The telegraph operator Biagi began to launch desperate calls for help, but until the beginning of June these were not picked up by a Soviet radio amateur; a few more days passed before the support ship City of Milan did not pick them up and began to organize the rescue operations. Meanwhile, and calculating that the castaways were not very far from some inhabited region, three members of the expedition (Mariano, Zappi and the Swedish scientist Malmgren) decided to venture on foot to try to reach the mainland. They started the march after the death of another of the crew members, named Pamella, and after verifying that Nobile and his assistant Cecioni, seriously injured, were totally unable to move.

Amundsen Fatal Accident during Rescue

Only Mariano and Zappi, and still in an extremely exhausted state, were lucky enough to find the Soviet icebreaker Krassin, which had begun the tasks of rescuing the survivors; As for the Swedish Malmgren, who had left in terrible physical condition, could not resist fatigue and died during the painful march. Amundsen also came to Nobile's aid on board a plane, but he perished on June 18, victim of an accident.

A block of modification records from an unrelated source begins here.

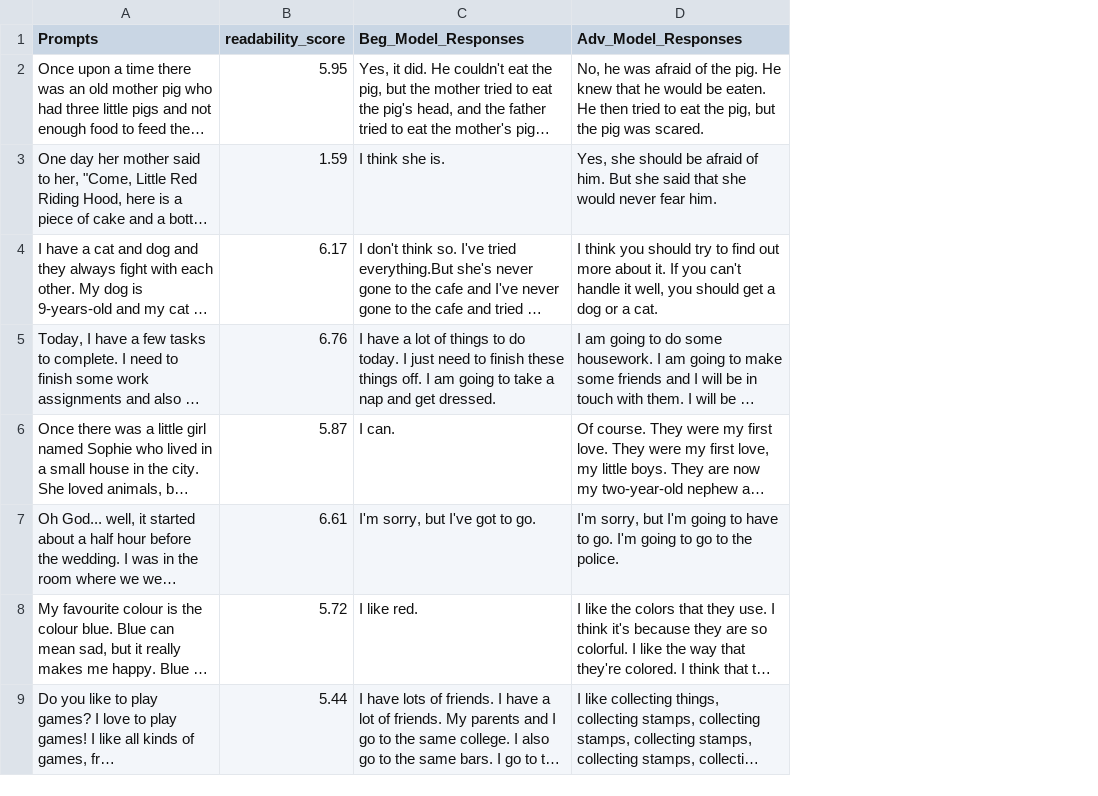
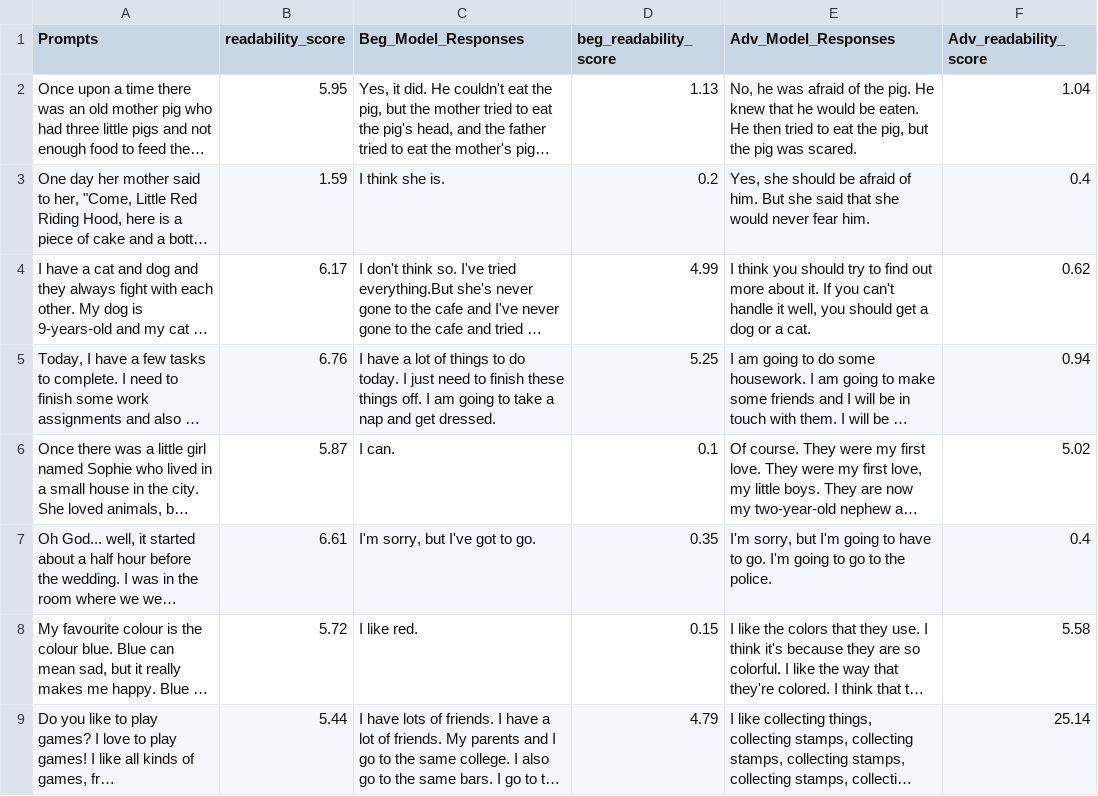
Before and after one commit to ulienida/english_learning_chatbot_NN, a CSV file: Datasets/beg_prompts_responses.csv, drawn as a sheet; only a part is shown; long unchanged cells end in …; the diff names each change by its address in the sheet, - before the commit and + after, or states it on an @@ line.

Commit message:
Responses scores added

```diff
--- a/Datasets/beg_prompts_responses.csv
+++ b/Datasets/beg_prompts_responses.csv
+column D (beg_readability_score), rows 2-9: 1.13 | 0.2 | 4.99 | 5.25 | 0.1 | 0.35 | 0.15 | 4.79
+column F (Adv_readability_score), rows 2-9: 1.04 | 0.4 | 0.62 | 0.94 | 5.02 | 0.4 | 5.58 | 25.14
```
Also changed, not shown: Datasets/adv_prompts_responses.csv.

A new rescue attempt, with better results, was carried out by the Swedish pilot Einar Lundborg, who on June 23 was able to land in the vicinity of The Red Tent and take off shortly after, carrying on board to Nobile. But later, when he tried to repeat his feat to rescue the castaways one by one, he had an accident on landing and he was also castaway along with those he was trying to save. Fortunately, they had been able to be supplied with food and other essential items, and thus were able to await the arrival of the Soviet icebreakers Krassin and Malygin, which completed the rescue tasks. As a whole, the expedition showed a balance of 14 victims, including members of the crew and relief expeditions.

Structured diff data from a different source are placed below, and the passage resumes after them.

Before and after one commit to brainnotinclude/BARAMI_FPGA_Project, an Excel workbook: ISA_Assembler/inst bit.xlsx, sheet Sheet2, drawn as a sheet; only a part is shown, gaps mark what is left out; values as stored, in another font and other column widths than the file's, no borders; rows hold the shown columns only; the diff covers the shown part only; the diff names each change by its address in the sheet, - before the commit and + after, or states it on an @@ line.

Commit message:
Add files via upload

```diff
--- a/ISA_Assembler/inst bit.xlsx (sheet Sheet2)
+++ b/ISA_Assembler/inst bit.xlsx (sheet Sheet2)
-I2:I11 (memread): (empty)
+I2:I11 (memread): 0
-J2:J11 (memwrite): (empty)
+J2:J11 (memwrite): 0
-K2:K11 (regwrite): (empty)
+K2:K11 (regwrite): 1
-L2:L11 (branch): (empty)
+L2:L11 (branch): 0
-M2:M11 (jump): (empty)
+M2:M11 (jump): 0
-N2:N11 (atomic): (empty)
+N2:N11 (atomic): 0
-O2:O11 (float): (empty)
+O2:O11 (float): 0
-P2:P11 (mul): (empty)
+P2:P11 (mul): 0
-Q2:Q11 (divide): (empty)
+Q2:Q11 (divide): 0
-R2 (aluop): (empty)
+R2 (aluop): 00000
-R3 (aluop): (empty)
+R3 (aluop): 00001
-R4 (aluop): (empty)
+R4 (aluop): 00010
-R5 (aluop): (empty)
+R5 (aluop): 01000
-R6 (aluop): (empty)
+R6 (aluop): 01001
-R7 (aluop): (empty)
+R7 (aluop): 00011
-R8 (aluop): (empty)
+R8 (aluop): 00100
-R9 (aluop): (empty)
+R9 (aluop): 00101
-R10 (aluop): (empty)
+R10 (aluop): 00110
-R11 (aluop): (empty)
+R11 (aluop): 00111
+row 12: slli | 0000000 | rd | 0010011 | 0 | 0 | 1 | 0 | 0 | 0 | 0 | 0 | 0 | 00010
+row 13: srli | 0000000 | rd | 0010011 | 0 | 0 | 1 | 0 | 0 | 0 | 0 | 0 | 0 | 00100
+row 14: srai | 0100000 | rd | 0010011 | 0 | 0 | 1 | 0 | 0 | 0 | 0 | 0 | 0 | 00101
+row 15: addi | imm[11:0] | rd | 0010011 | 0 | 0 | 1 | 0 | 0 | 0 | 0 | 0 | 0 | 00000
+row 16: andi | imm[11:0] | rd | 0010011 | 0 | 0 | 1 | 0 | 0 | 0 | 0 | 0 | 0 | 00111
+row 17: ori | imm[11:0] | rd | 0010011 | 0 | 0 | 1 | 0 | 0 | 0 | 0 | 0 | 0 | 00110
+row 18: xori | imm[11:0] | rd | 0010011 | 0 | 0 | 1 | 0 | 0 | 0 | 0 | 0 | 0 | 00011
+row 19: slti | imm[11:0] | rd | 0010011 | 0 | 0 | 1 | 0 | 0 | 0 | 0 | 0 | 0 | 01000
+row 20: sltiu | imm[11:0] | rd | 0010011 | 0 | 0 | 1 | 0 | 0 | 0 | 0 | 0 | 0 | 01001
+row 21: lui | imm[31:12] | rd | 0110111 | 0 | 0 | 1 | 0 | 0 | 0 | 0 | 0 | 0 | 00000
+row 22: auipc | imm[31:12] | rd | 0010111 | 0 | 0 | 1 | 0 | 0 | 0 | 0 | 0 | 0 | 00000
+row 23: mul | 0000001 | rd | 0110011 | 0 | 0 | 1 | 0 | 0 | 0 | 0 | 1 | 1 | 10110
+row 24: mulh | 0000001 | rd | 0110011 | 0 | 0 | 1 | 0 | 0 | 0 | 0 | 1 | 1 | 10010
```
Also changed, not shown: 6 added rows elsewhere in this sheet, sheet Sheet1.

Umberto Nobile
Umberto Nobile, observing from the front control vehicle the departure of the Norge at the Spitsbergen base (Norway). [Photo: Unknown authorUnknown author, Public domain, via Wikimedia Commons]
Because of the official character that the venture had assumed, the Italian government appointed a commission of inquiry. At the end of its investigations, it issued an unfavorable judgment on Nobile's way of proceeding; he was forced to resign from his position and abandon his activities.

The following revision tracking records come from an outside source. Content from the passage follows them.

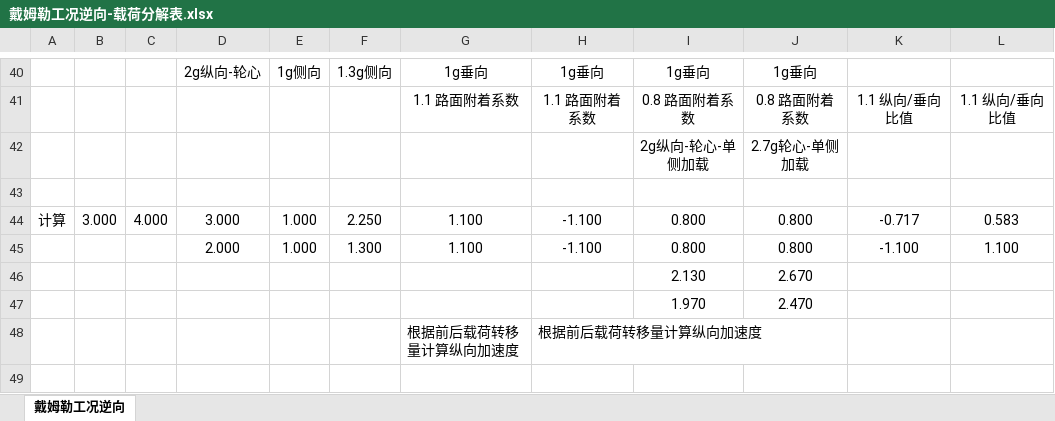
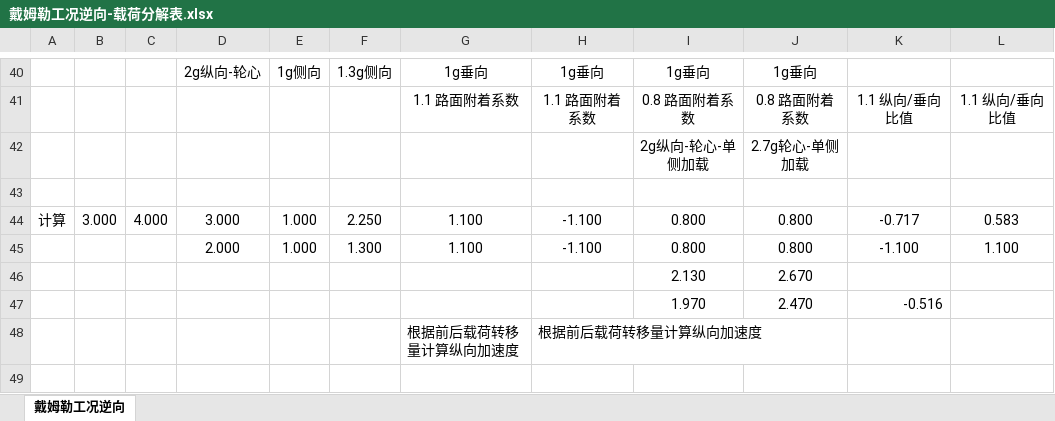
Before and after one commit to zbingf/pyadams, an Excel workbook: program/AxleLoad/戴姆勒工况逆向-载荷分解表.xlsx, sheet 戴姆勒工况逆向, drawn as a sheet; only a part is shown, gaps mark what is left out; values as stored, in another font and other column widths than the file's, no borders; the diff names each change by its address in the sheet, - before the commit and + after, or states it on an @@ line.

```diff
--- a/program/AxleLoad/戴姆勒工况逆向-载荷分解表.xlsx (sheet 戴姆勒工况逆向)
+++ b/program/AxleLoad/戴姆勒工况逆向-载荷分解表.xlsx (sheet 戴姆勒工况逆向)
-K47: (empty)
+K47: -0.516
```
Also changed, not shown: program/AxleLoad/后轴载荷分解-V1.xlsx, 5 other files.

The echoes of this controversy are not yet completely extinguished. Regardless of the mistakes that Nobile could have made, it is necessary to recognize that he was the most suitable for such an undertaking: there were few who surpassed him in the task of guiding an airship and who better understood the characteristics of these aircraft. It was perhaps the only means of transport that, due to its size and low speed, offered adequate resistance to the impetuous winds of the arctic regions.

It is also fair to remember that Nobile's trial involved factors unrelated to the venture itself, such as rivalries and political intrigues, since Nobile, during his expeditions to the Arctic, would have established good relations with members of the Government and with Soviet scientists; such contacts, considering the character of the government then in Italy, were perhaps one of the unconfessed reasons for attacking him in a way that was not always fair.

Footage from the movie The Red Tent/La Tenda Rossa (1969), with soundtrack by Ennio Morricone.

[Source: Vv.Aa. (1978). The Red Tent. In Maravillas del Saber. Consultor didáctico (Tome III, pp. 65-67). Milan, Italy: Editrice Europea di Cultura]